[Image comparison data]
★ ★ ★ ★ ★

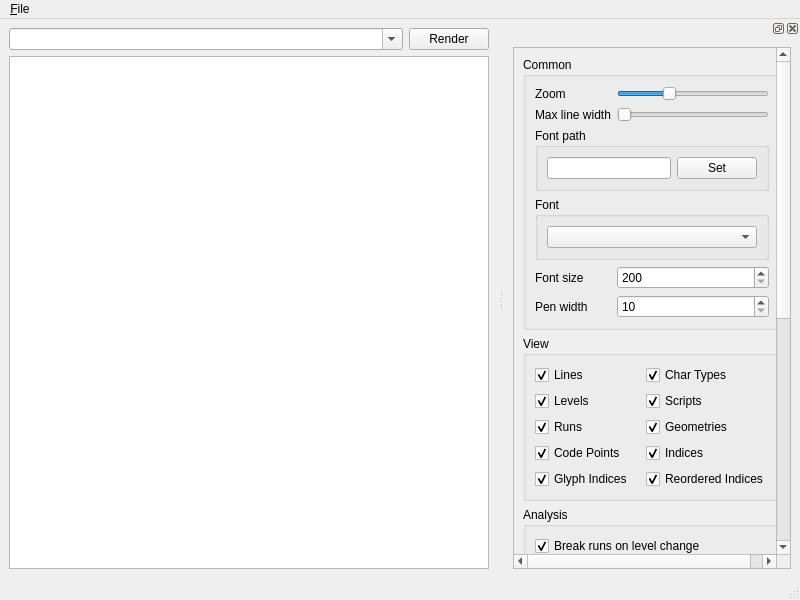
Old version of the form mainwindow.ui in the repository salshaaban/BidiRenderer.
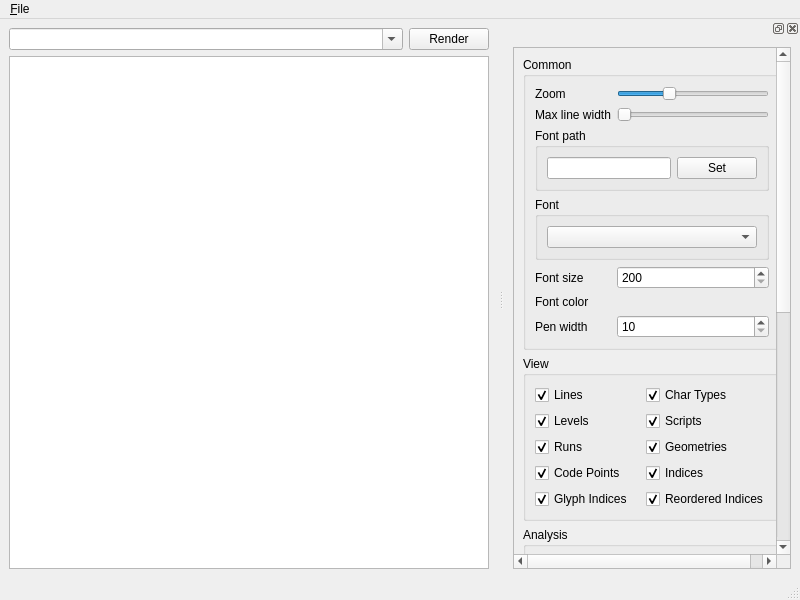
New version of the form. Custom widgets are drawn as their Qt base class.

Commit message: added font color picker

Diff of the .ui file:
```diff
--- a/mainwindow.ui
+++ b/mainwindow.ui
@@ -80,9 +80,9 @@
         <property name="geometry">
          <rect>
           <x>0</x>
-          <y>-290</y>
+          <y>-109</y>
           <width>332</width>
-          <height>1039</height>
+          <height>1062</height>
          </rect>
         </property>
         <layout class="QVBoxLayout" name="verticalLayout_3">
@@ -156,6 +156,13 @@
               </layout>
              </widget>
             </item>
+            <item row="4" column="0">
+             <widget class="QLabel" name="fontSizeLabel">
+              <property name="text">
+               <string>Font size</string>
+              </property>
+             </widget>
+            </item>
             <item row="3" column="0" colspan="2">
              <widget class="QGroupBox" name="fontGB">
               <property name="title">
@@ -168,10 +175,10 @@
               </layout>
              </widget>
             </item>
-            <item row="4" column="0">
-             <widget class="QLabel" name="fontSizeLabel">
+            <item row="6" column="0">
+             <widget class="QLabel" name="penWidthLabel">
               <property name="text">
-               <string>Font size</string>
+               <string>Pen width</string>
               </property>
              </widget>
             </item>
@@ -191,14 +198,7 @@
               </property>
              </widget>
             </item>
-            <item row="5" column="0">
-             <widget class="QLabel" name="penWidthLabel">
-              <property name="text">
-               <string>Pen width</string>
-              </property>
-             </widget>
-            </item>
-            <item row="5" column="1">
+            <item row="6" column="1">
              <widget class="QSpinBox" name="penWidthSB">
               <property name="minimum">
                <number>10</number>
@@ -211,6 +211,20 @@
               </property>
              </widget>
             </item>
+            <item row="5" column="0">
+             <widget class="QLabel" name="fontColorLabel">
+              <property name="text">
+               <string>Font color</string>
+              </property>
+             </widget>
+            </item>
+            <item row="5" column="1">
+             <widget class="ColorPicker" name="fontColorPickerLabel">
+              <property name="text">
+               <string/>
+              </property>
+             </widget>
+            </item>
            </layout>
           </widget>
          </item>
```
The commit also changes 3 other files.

★ ★ ★ ★ ★

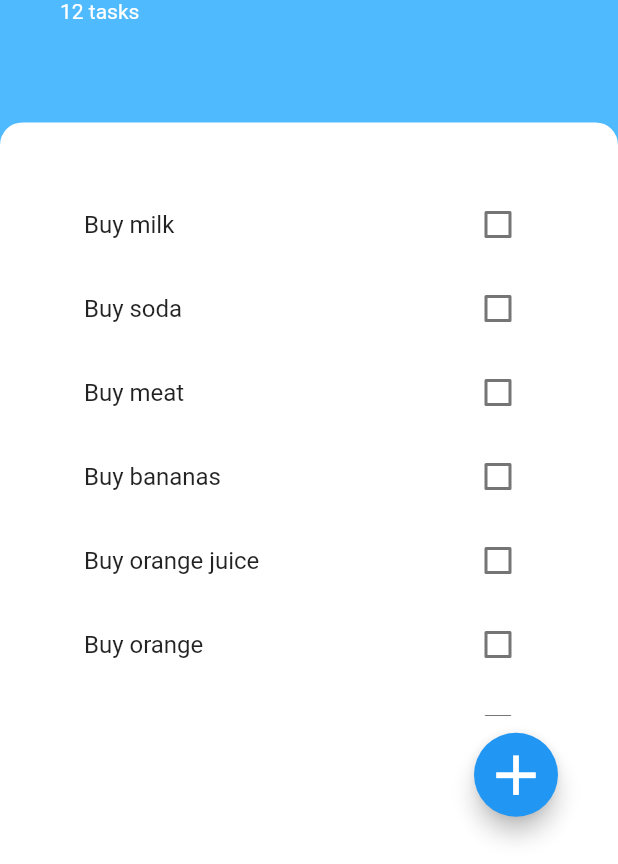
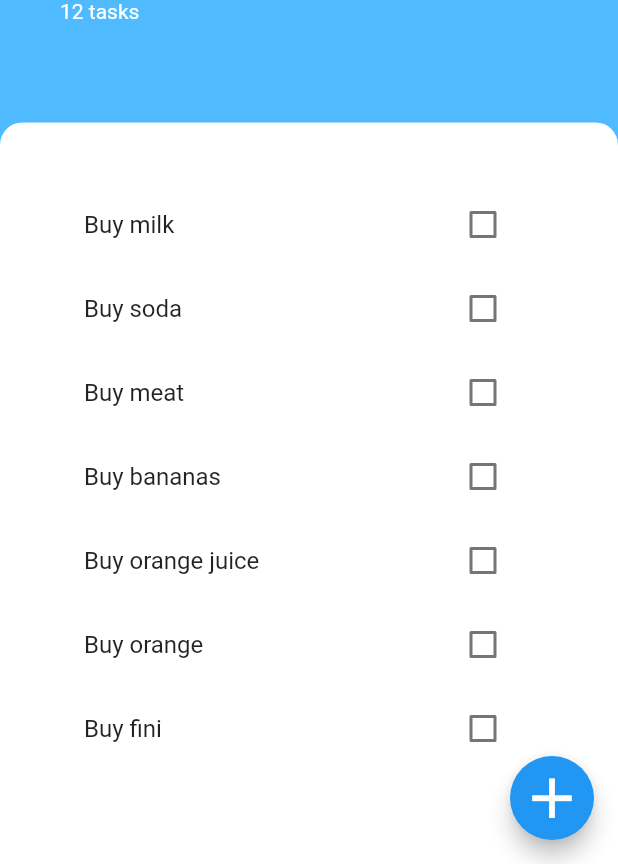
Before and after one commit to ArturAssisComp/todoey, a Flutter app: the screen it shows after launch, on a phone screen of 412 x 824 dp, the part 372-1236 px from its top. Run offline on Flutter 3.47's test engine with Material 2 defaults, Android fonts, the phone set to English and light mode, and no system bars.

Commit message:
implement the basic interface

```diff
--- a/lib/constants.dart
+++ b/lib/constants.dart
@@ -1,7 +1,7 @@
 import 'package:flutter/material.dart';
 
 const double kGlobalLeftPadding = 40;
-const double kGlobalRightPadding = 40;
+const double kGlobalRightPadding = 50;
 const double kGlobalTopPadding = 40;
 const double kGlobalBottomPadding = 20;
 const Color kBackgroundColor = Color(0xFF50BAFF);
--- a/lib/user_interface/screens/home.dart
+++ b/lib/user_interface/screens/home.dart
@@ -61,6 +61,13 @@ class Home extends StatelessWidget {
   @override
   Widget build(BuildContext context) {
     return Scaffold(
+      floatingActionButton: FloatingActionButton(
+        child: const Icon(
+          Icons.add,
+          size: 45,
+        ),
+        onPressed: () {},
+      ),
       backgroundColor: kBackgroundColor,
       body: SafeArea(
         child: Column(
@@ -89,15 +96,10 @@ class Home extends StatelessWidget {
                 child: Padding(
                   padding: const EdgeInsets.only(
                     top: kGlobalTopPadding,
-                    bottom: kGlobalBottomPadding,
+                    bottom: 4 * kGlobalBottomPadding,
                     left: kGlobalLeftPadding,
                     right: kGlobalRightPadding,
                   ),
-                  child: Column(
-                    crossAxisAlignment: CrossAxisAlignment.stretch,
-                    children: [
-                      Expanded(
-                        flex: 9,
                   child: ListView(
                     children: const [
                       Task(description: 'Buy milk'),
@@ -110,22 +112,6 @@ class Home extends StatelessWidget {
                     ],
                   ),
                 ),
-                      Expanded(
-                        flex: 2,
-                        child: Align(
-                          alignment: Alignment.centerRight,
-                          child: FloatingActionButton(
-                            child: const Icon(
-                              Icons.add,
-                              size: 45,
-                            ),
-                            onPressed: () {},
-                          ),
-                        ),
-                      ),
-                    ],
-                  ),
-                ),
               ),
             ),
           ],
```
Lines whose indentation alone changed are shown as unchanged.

★ ★ ★ ★ ★

Copy each line above where the string "dart" occurs.

--- a/lib/constants.dart
+++ b/lib/constants.dart
 import 'package:flutter/material.dart';
--- a/lib/user_interface/screens/home.dart
+++ b/lib/user_interface/screens/home.dart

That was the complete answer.